What Are the Risk Factors for Bone Metastases?" "Bone Metastasis: How
Are Bone Metastases Diagnosed?" "Bone Metastasis: Systemic
Treatments," "Bone Metastasis: Local Treatments," "Bone Metastasis:
Pain Medications for Bone Metastases," "Bone Metastasis: What
Happens After Treatment of Bone Metastases?"
American Academy of Orthopaedic Surgeons: "Metastatic Bone Disease."
National Cancer Institute: "Metastatic Cancer," "Surgery Helps Relieve
Spinal Cord Compression Caused by Metastatic Cancer," "Radiation
Therapy for Cancer."
Medline Plus: "Spinal Tumor."
American Academy of Family Physicians: "Bisphosphonates: Safety and
Efficacy in the Treatment and Prevention of Osteoporosis."
PubMed Health: "Osteoporosis."
National Osteoporosis Foundation: "Concerns About Bisphosphonates."

Reviewed by Laura J. Martin, MD on March 07, 2017

This tool does not provide medical advice. See additional information.

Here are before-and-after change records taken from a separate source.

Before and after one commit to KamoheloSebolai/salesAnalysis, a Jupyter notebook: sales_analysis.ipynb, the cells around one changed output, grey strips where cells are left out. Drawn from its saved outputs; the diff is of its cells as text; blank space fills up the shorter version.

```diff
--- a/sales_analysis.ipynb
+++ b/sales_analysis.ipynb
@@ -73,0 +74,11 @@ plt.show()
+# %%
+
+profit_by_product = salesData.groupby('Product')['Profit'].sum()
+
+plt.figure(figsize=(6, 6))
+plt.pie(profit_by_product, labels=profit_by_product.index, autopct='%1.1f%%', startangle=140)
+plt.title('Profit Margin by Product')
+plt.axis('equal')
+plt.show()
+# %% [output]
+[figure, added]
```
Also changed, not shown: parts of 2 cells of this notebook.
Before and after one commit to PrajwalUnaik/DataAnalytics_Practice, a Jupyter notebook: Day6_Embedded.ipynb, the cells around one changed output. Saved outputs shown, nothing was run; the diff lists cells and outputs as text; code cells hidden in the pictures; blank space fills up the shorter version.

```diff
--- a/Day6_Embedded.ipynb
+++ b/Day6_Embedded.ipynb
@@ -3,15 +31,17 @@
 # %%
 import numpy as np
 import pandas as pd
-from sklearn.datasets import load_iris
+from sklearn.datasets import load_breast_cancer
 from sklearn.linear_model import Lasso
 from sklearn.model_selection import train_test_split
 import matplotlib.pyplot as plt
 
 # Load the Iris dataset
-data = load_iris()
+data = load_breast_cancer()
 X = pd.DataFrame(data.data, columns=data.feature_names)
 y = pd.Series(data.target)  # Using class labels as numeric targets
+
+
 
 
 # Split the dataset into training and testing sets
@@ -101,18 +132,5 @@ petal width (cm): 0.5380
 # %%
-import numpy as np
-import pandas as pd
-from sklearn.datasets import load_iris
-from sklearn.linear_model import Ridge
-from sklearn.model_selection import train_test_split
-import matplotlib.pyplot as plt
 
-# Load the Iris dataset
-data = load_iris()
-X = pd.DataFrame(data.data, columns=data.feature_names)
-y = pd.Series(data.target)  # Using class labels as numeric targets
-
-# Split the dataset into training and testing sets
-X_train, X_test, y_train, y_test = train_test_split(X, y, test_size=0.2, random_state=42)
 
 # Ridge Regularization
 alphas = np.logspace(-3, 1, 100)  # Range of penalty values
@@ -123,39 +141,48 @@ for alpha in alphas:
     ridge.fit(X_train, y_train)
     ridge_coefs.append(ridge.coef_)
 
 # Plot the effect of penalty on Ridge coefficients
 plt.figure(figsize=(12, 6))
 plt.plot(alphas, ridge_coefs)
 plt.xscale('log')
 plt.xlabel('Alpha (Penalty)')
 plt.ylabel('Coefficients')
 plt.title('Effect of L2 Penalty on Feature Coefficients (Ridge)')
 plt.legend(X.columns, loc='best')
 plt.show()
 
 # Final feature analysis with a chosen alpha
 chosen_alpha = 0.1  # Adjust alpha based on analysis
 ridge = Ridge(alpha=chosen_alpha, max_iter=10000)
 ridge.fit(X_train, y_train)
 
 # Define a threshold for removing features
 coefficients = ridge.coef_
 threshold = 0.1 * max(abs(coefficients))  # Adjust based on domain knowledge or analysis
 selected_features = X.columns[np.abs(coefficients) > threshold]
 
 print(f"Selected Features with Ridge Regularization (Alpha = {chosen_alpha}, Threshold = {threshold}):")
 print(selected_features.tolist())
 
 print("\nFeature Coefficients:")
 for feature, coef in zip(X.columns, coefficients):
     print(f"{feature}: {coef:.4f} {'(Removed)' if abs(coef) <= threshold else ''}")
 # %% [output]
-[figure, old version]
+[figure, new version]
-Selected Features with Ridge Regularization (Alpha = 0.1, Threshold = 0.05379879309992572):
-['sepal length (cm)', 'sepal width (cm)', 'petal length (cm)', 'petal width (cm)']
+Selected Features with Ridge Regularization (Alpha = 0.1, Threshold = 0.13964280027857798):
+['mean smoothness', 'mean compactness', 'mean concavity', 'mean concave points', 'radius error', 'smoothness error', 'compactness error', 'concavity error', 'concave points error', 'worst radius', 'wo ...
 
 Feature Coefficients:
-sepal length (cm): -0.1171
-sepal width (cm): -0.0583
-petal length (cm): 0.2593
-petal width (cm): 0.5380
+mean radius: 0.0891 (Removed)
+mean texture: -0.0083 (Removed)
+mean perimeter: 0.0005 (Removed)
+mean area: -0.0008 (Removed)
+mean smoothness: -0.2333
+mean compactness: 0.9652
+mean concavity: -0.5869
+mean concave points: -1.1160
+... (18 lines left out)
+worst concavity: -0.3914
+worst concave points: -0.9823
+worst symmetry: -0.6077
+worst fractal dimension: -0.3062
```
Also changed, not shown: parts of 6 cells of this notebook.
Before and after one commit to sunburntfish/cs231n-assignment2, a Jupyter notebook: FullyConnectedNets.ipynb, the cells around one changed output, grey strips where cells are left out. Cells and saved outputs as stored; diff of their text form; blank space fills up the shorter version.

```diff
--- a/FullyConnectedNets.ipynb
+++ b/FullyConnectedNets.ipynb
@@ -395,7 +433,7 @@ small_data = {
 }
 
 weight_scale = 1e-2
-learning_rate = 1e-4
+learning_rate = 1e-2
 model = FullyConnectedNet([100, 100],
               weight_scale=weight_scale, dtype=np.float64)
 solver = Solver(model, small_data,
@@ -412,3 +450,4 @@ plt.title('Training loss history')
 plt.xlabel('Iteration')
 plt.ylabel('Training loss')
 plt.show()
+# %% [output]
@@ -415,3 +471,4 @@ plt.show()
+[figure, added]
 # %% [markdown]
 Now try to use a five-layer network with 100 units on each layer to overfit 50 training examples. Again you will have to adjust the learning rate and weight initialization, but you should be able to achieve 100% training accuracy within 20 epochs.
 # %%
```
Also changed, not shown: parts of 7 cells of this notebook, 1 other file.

THIS TOOL DOES NOT PROVIDE MEDICAL ADVICE. It is intended for general informational purposes only and does not address individual circumstances. It is not a substitute for professional medical advice, diagnosis or treatment and should not be relied on to make decisions about your health. Never ignore professional medical advice in seeking treatment because of something you have read on the WebMD Site. If you think you may have a medical emergency, immediately call your doctor or dial 911.